26 June 2012
Debt & Public Finance
- The Philippine government’s decision to extend a US$1-billion loan to the International Monetary Fund (IMF) to supplement the Fund’s Financial Transaction Plan (FTP) of $456 billion to contain the economic crisis in Europe is an “arrogant pretension of a country very much in debt,” according to the Freedom from Debt Coalition (FDC).
In a protest action outside the Bangko Sentral ng Pilipinas (BSP) building along East Ave. in Quezon City, FDC members lambasted the government for “being fast in allowing the IMF to manage our money, yet being slow in allocating funds for basic social and economic services.”
“May pera pala tayo?” asked Mercy Donor, an urban poor leader and a member of FDC. “Bakit kapag sa pagkain ng mga nagugutom, sa edukasyon ng mga bata, sa kalusugan ng mga may sakit, at sa pabahay para sa maralita, kung hindi kulang, walang budget?”
“Puro pasikat lang yata ang alam ng gobyernong ito,” she added.
FDC sees this move as way of the government to impress lender countries and credit rating agencies. With this US$1-billion pledge, the government is in effect “flaunting the liquidity of its coffers and seeking higher credit rating” from Fitch, Standard & Poor and Moody’s.
Earlier, FDC has warned the public of misleading statements issued by BSP Gov. Amando M. Tetangco Jr. and President Aquino’s Spokesperson Edwin Lacierda who tried to make an impression upon the Filipino people that the Philippines has now turned from a debtor country to a creditor country.
“Isa itong malaking kalokohan!” exclaimed Ricardo Reyes, FDC president. “In fact, the Philippines is very much in debt.”
According to FDC, the country’s consolidated public sector debt stood at P7.6 trillion, as of end-2011. The National Government debt is P5.07 trillion as of April this year. Of this amount, foreign debt is P2.06 trillion while domestic debt is P3.02 trillion.
BSP’s Tetangco justified the US$1 billion plus pledge to the IMF, saying that the Philippines can now join international efforts to control the global financial crisis and stabilize the world monetary system because of its strong gross foreign exchange position. Lacierda defended the BSP move. He said: “We have been a recipient of IMF assistance for the past 40 years. Now that we have been considered a creditor nation, we feel it is our obligation to assist those nations who require funding from IMF.”Why through the IMF?
The debt watchdog also scored the government for helping the IMF “prolong its life and even expand its exploitative operations.” They said there is nothing wrong in helping other countries in need, but their question is: “Why through the IMF?”
“We raise this question because of the bitter experiences of the Philippines in the hands of the IMF and its partner, the World Bank. For more than four decades, successive Philippine governments and elite classes have allowed themselves, for reasons of colonial mentality, United States’ pressures and selfish gain, to accept IMF’s prescriptions to chart the economic development of our country.

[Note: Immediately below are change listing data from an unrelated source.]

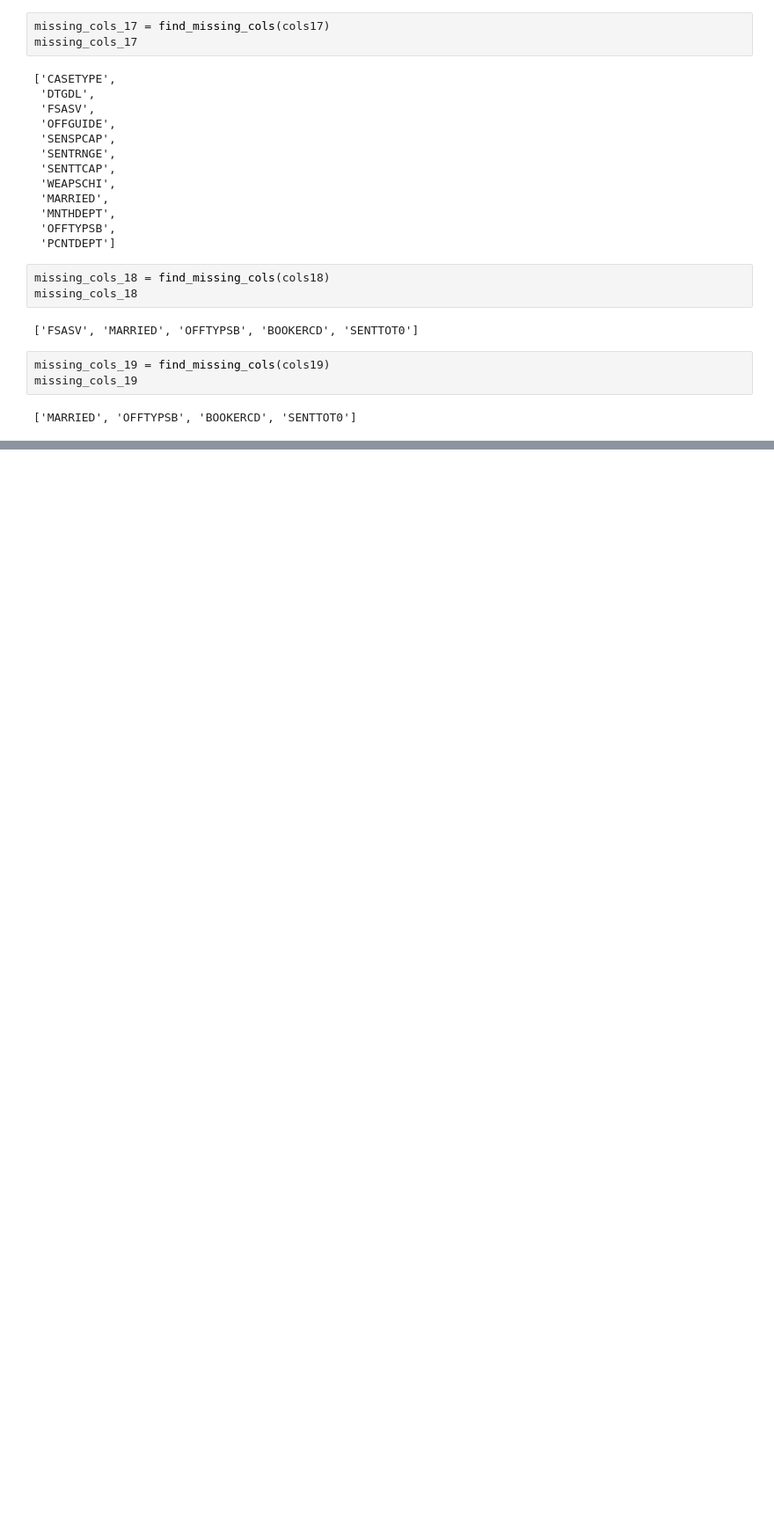
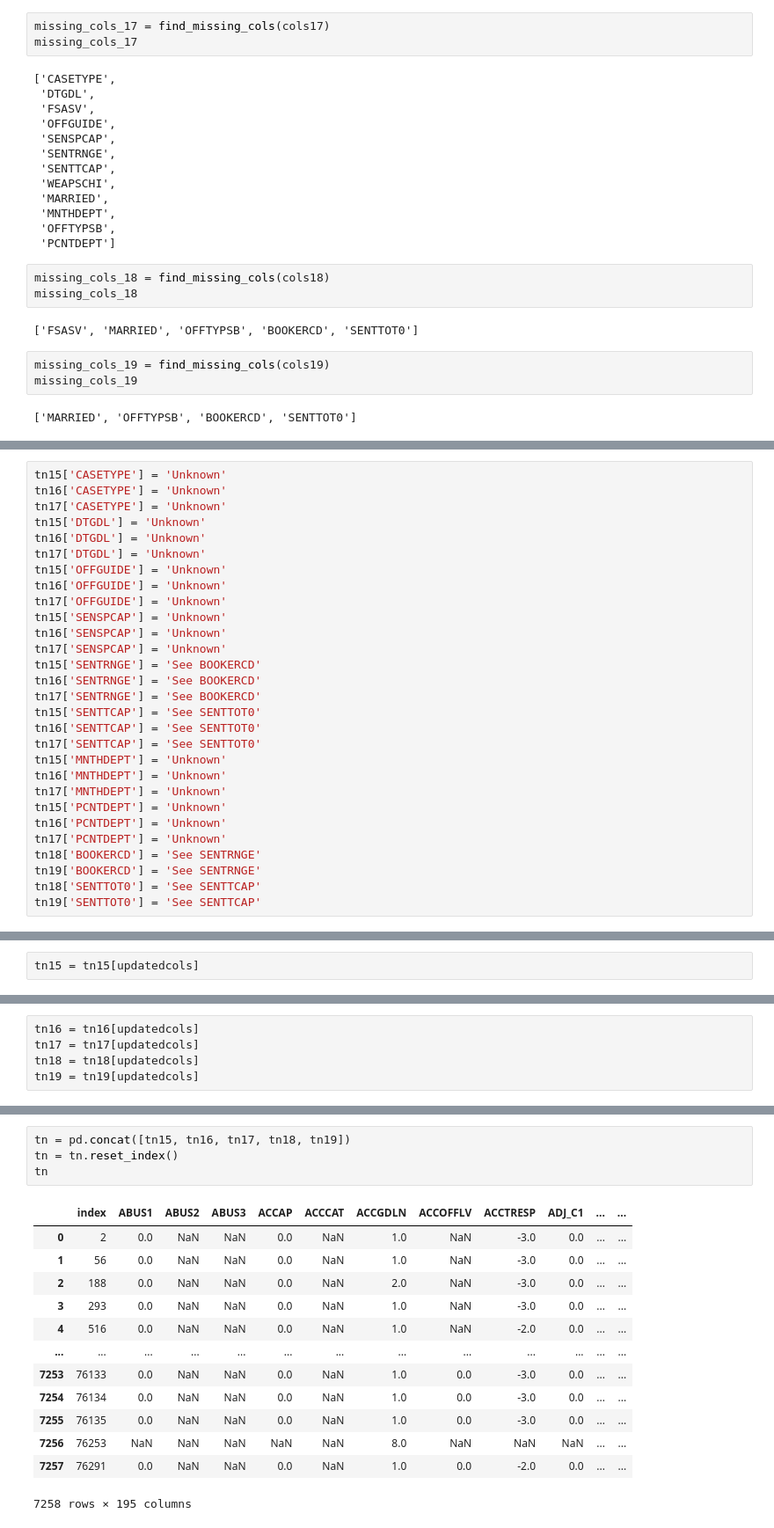
Before and after one commit to jenwhitson/sentencing_project, a Jupyter notebook: notebooks/individual_offender_eda.ipynb, the cells around one changed output, grey strips where cells are left out. Shown at 88% size. Saved outputs shown, nothing was run; the diff lists cells and outputs as text; blank space fills up the shorter version.

```diff
--- a/notebooks/individual_offender_eda.ipynb
+++ b/notebooks/individual_offender_eda.ipynb
@@ -393,0 +416,29 @@ missing_cols_19
+# %%
+tn15['CASETYPE'] = 'Unknown'
+tn16['CASETYPE'] = 'Unknown'
+tn17['CASETYPE'] = 'Unknown'
+tn15['DTGDL'] = 'Unknown'
+tn16['DTGDL'] = 'Unknown'
+tn17['DTGDL'] = 'Unknown'
+tn15['OFFGUIDE'] = 'Unknown'
+tn16['OFFGUIDE'] = 'Unknown'
+tn17['OFFGUIDE'] = 'Unknown'
+tn15['SENSPCAP'] = 'Unknown'
+tn16['SENSPCAP'] = 'Unknown'
+tn17['SENSPCAP'] = 'Unknown'
+tn15['SENTRNGE'] = 'See BOOKERCD'
+tn16['SENTRNGE'] = 'See BOOKERCD'
+tn17['SENTRNGE'] = 'See BOOKERCD'
+tn15['SENTTCAP'] = 'See SENTTOT0'
+tn16['SENTTCAP'] = 'See SENTTOT0'
+tn17['SENTTCAP'] = 'See SENTTOT0'
+tn15['MNTHDEPT'] = 'Unknown'
+tn16['MNTHDEPT'] = 'Unknown'
+tn17['MNTHDEPT'] = 'Unknown'
+tn15['PCNTDEPT'] = 'Unknown'
+tn16['PCNTDEPT'] = 'Unknown'
+tn17['PCNTDEPT'] = 'Unknown'
+tn18['BOOKERCD'] = 'See SENTRNGE'
+tn19['BOOKERCD'] = 'See SENTRNGE'
+tn18['SENTTOT0'] = 'See SENTTCAP'
+tn19['SENTTOT0'] = 'See SENTTCAP'
@@ -393,0 +700,2 @@ missing_cols_19
+# %%
+tn15 = tn15[updatedcols]
@@ -393,0 +722,5 @@ missing_cols_19
+# %%
+tn16 = tn16[updatedcols]
+tn17 = tn17[updatedcols]
+tn18 = tn18[updatedcols]
+tn19 = tn19[updatedcols]
@@ -393,0 +735,18 @@ missing_cols_19
+# %%
+tn = pd.concat([tn15, tn16, tn17, tn18, tn19])
+tn = tn.reset_index()
+tn
+# %% [output]
+|  | index | ABUS1 | ABUS2 | ABUS3 | ACCAP | ACCCAT | ACCGDLN | ACCOFFLV | ACCTRESP | ADJ_C1 | ... | ... |
+| 0 | 2 | 0.0 | NaN | NaN | 0.0 | NaN | 1.0 | NaN | -3.0 | 0.0 | ... | ... |
+| 1 | 56 | 0.0 | NaN | NaN | 0.0 | NaN | 1.0 | NaN | -3.0 | 0.0 | ... | ... |
+| 2 | 188 | 0.0 | NaN | NaN | 0.0 | NaN | 2.0 | NaN | -3.0 | 0.0 | ... | ... |
+| 3 | 293 | 0.0 | NaN | NaN | 0.0 | NaN | 1.0 | NaN | -3.0 | 0.0 | ... | ... |
+| 4 | 516 | 0.0 | NaN | NaN | 0.0 | NaN | 1.0 | NaN | -2.0 | 0.0 | ... | ... |
+| ... | ... | ... | ... | ... | ... | ... | ... | ... | ... | ... | ... | ... |
+| 7253 | 76133 | 0.0 | NaN | NaN | 0.0 | NaN | 1.0 | 0.0 | -3.0 | 0.0 | ... | ... |
+| 7254 | 76134 | 0.0 | NaN | NaN | 0.0 | NaN | 1.0 | 0.0 | -3.0 | 0.0 | ... | ... |
+| 7255 | 76135 | 0.0 | NaN | NaN | 0.0 | NaN | 1.0 | 0.0 | -3.0 | 0.0 | ... | ... |
+| 7256 | 76253 | NaN | NaN | NaN | NaN | NaN | 8.0 | NaN | NaN | NaN | ... | ... |
+| 7257 | 76291 | 0.0 | NaN | NaN | 0.0 | NaN | 1.0 | 0.0 | -2.0 | 0.0 | ... | ... |
+7258 rows × 195 columns
```
Also changed, not shown: parts of 15 cells of this notebook.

These impositions took our economy down the road of a debt-driven development,” explained Reyes.
According to FDC, in the early 80s, the IMF aggressively pushed the Philippines to adopt its structural adjustment programs (SAPs) which sought to remove the developmental role of the State in the economy and give the upper hand to markets and the private sector. Policies to liberalize the economy, privatize state enterprises and deregulate vital industries like oil and power were relentless pursued. Land reform was pushed aside to promote big agribusiness and real estate. Wages and job security were sacrificed through labor flexibility schemers to attract private investors. Government subsidies to basic social services and agriculture were radically cut or removed. A full-blown neo-liberal program was put into motion especially after the Philippines joined the World Trade Organization (WTO).
“The effects on our national economy and the welfare of our people have been devastating,” said Reyes.
According to FDC, industry and agriculture have registered very sluggish growth with many industries disappearing. From a former rice exporter, the Philippines has become one of the world’s top rice importers. Unemployment and underemployment have risen under a regime of jobless growth. A large underclass of contractual and informal labor has become the majority of the working class and has given rise to huge colonies of poverty and homelessness in the cities. Poverty continues to rise in the rural areas where landlessness and lack of jobs persist, and where indigenous peoples reside. Around 22 percent of the country’s labor force – the educated, skilled and enterprising, are now abroad in search of jobs and a better future. Bailing the European banks
FDC also warned the government of the true intent of the fund the IMF is raising.
“It is not the people of Greece, Spain or Ireland the IMF is bailing out, but the irresponsible private banks that made loans to these countries,” said Reyes.
According to reports, German and French private banks hold some 70 per cent of Greece’s $400 billion debt. -30-